VanDerBeek’s odd statements were in relation to an alleged “Zombie-UFO Crash Exercise” that FEMA had allegedly posted information about on their website for a short time before replacing them with a message stating that the plans were “only for coalition members.” VanDerBeek disagreed with this action, interpreting it as an instance where agencies like FEMA re required to provide transparency in order to maintain public knowledge and safety. So was FEMA out of line with their choice in witholding certain information from the public at large about such a bizarre excercise? We’ve included VanDerBeek’s original (and rather odd) video below, where he spends nearly 20 minutes on camera discussing the strange FEMA drill… but if you thought things couldn’t get any more bizarre, think again…
Below is the original video, uploaded to VanDerBeek’s personal account, where he argues that the video “should go viral,” and that it must “appear on the Drudge Report” and on other mainstream and “alternative” media sites:
Bizarre “Zombie-UFO Crash” in Idaho?
VanDerBeek went after the organization (which he says has been in touch with him since his video appeared online), stating the following about the bizarre drill:
Because this drill is supported by federal funds paid by the taxes of the US people including the citizens of Nevada, you are required to provide the public with precise information about your activities in this drill. I expect you to respond within the week with an email with the detailed information regarding the two scenarios mentioned. I also expect the email and phone number of your immediate supervisor. Whether or not you cooperate, I will be reporting your response or lack thereof to the nation on my television show and youtube channel.
While VanDerBeek’s statements regarding the use of taxpayer dollars and general transparency about the drill and its functions are logical, a number of other statements are indeed very strange, to say the least. For one, the assertion that “It is quite likely that our government has a created a bio-chemical weapon that can induce zombie-like behaviors in humans,” is a very odd thing for a potential candidate for governor to be claiming; perhaps we can assume that the general line of thought he had been following has to do with the mysterious cannibalistic “zombie” attacks reported during the last year. Many claim that the use of dangerous bath salts as a hallucinogen have caused such random acts of violence, while more elaborate conspiracy theories suppose that the attacks result from airborne contagions that cause victims to exhibit violent, psychotic behavior.
As to VanDerBeek’s statement that no one else in the Federal Government believes in UFOs, that could easily be debated, especially when taking into consideration the work of Ufologists such as Grant Cameron, who has extensively researched the connection between US Presidents and the UFO engima. However, VanDerBeek later changes his position somewhat, stating in the video that “I’m not saying there are no UFOs in the great expanse of the Universe,” but that, “personally, I do not believe that UFOs are planning to invade the United States of America.” He also reiterates his belief in zombies (come on now, quit snickering people. )
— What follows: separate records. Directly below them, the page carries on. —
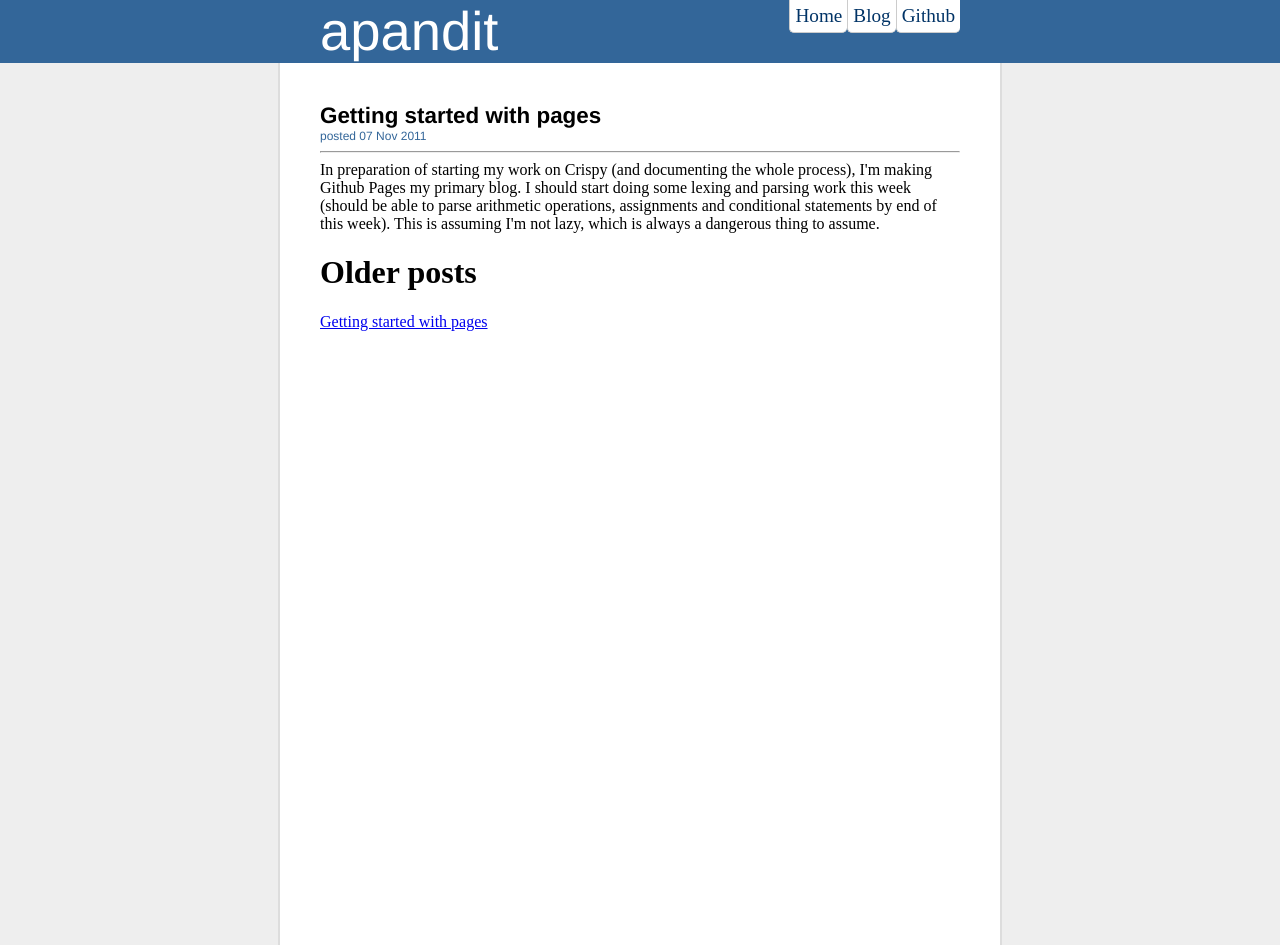
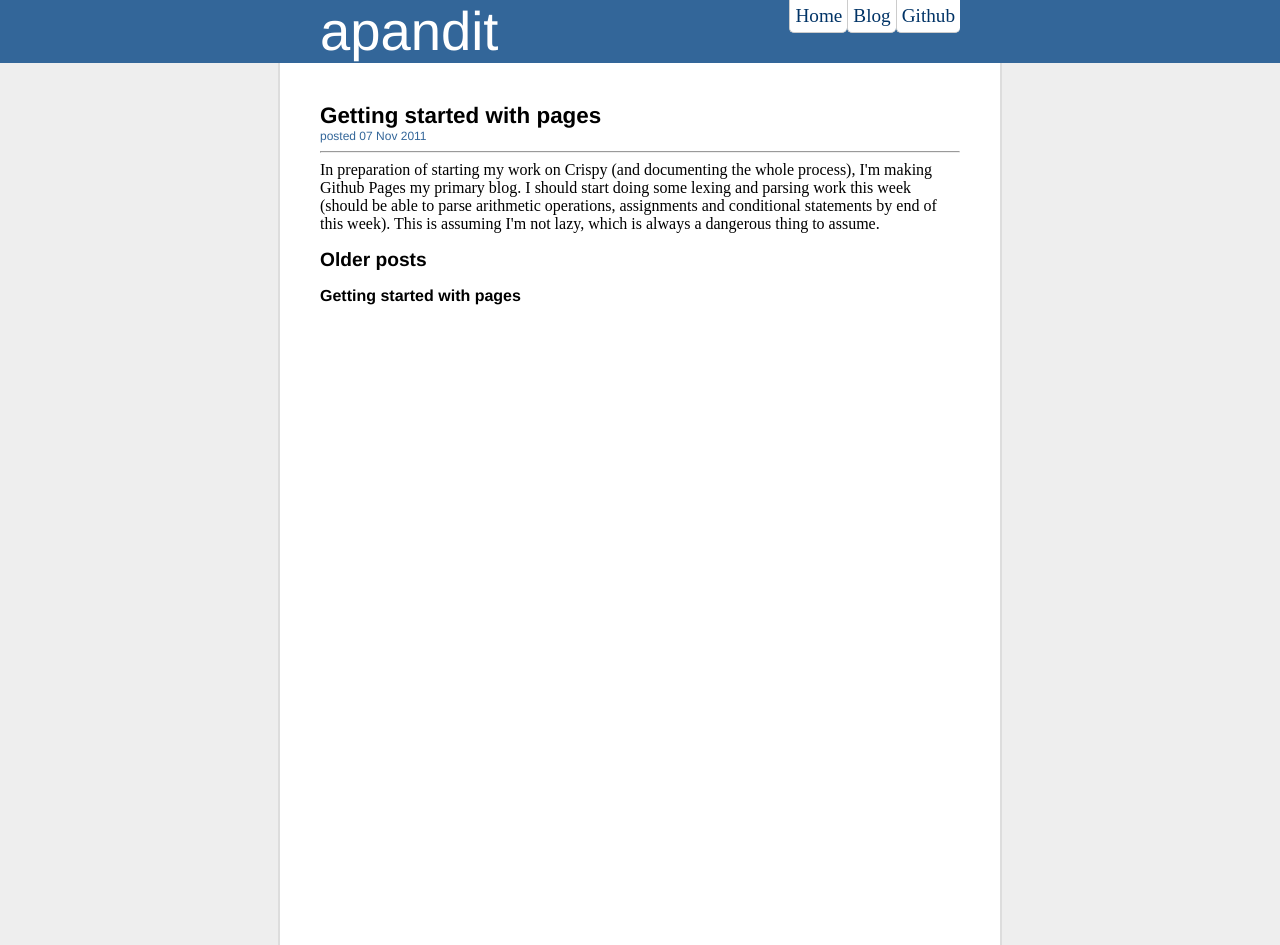
Before and after one commit to apandit/apandit.github.io, a Jekyll site: the page built from index.html, in a window 1280 px wide. Built offline with Jekyll 4.4.1, drawn with Linux system fonts in a browser that asks for light colours.

Commit message:
Whoops, now it's fixed

```diff
--- a/index.html
+++ b/index.html
@@ -11,7 +11,7 @@ title: Home
 </div>
 
 <div class="list">
-    <h1>Older posts</h1>
+    <h2>Older posts</h2>
     {% for item in site.posts limit:3 %}
         <a href='{{item.url}}'>{{ item.title }}</a><br/>
     {% endfor %}
--- a/stylesheets/master.css
+++ b/stylesheets/master.css
@@ -100,7 +100,10 @@ h2 {
     font-family: Helvetica, Arial;
 }
 
-h2 a {
+.list a {
     color: black;
+    text-decoration: none;
+    font-weight: bold;
     font-family: Helvetica, Arial;
+    display: inline-block;
 }
```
So altogether, which is more strange: The fact that an organization like FEMA might propose such a bizarre exercise, or that a political hopeful would craft an equally bizarre, rambling argument against it?
Image by Andrew Braithwaite via Flickr.